JournalJournal of Geophysical Research-Atmospheres
Volume118
Pagination9997-10010
Date Published2013/09
Type of ArticleArticle
ISBN Number2169-897X
Accession NumberWOS:000325489300050
Keywordsair entrainment; breaking waves; condensation; discrete; films; global distribution; marine aerosol; nuclei; ocean surface; salt aerosol; sea spray aerosol; simulation tank; SSA production flux; surface; wave-field conditions; whitecap method; whitecap timescale
Abstract

The discrete whitecap method (DWM) to model the sea spray aerosol (SSA) production flux explicitly requires a whitecap timescale, which up to now has only considered a whitecap decay timescale, (decay). A reevaluation of the DWM suggests that the whitecap timescale should account for the total whitecap lifetime ((wcap)), which consists of both the formation timescale ((form)) and the decay timescale (timescale definitions are given in the text). Here values of (form) for 552 oceanic whitecaps measured at the Martha's Vineyard Coastal Observatory on the east coast of the USA are presented, and added to the corresponding values of (decay) to form 552 whitecap timescales.
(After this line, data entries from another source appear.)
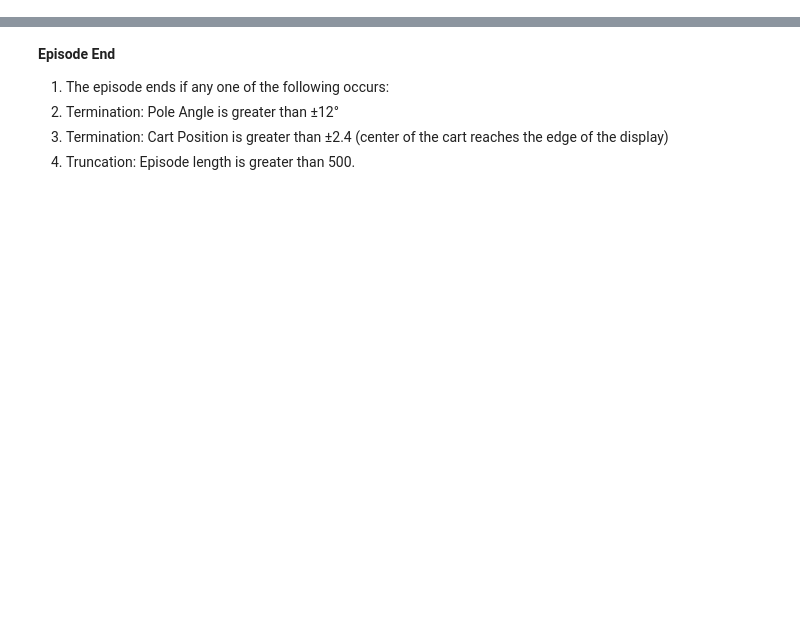
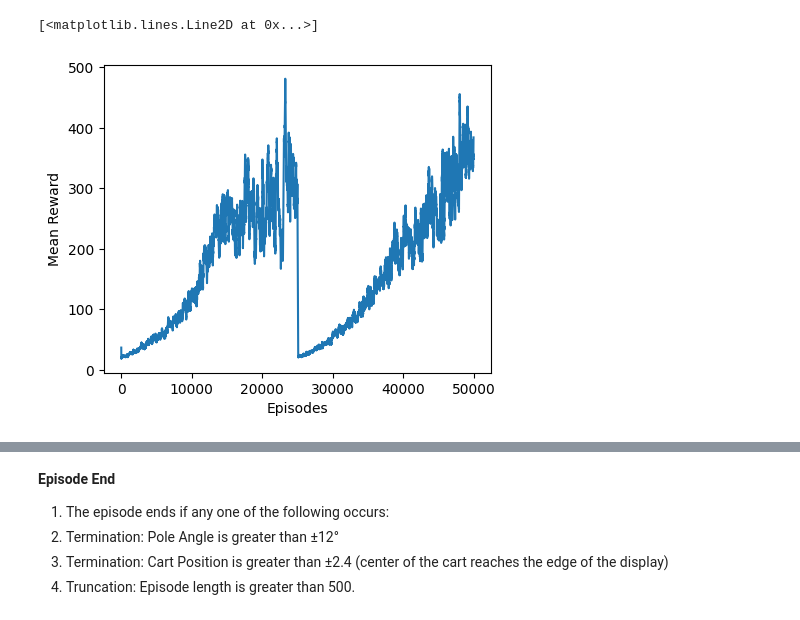
Before and after one commit to isaacchunn/cartpole-balancing, a Jupyter notebook: cartpole_balancing.ipynb, the cells around one changed output, grey strips where cells are left out. Drawn from its saved outputs; the diff is of its cells as text; code cells hidden in the pictures; blank space fills up the shorter version.

```diff
--- a/cartpole_balancing.ipynb
+++ b/cartpole_balancing.ipynb
@@ -249,0 +279,12 @@ show_video()
+# %%
+mean_rewards = []
+for t in range(num_episodes):
+    mean_rewards.append(np.mean(reward_per_episode[max(0, t-100):(t+1)]))
+
+plt.figure(figsize = (5,4))
+plt.xlabel("Episodes")
+plt.ylabel("Mean Reward")
+plt.plot(mean_rewards)
+# %% [output]
+[<matplotlib.lines.Line2D at 0x...>]
+[figure, added]
```
Also changed, not shown: parts of 62 cells of this notebook, 1 other file.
For the majority of whitecaps, (form) makes up about 20-25% of (wcap), but this can be as large as 70% depending on the value of (decay). Furthermore, an area-weighted mean whitecap timescale for use in the DWM ((DWM)) is defined that encompasses the variable nature of individual whitecap lifetimes within a given time period, and is calculated to be 5.3s for this entire data set. This value is combined with previously published whitecap coverage parameterizations and estimates of SSA particle production per whitecap area to form a size-resolved SSA production flux parameterization (dF(r(80))/dlog(10)r(80)). This parameterization yields integrated sea-salt mass fluxes that are largely within the range of uncertainty of recent measurements over the size range 0.029 mu m

DOI10.1002/jgrd.50768
Student Publication: 
No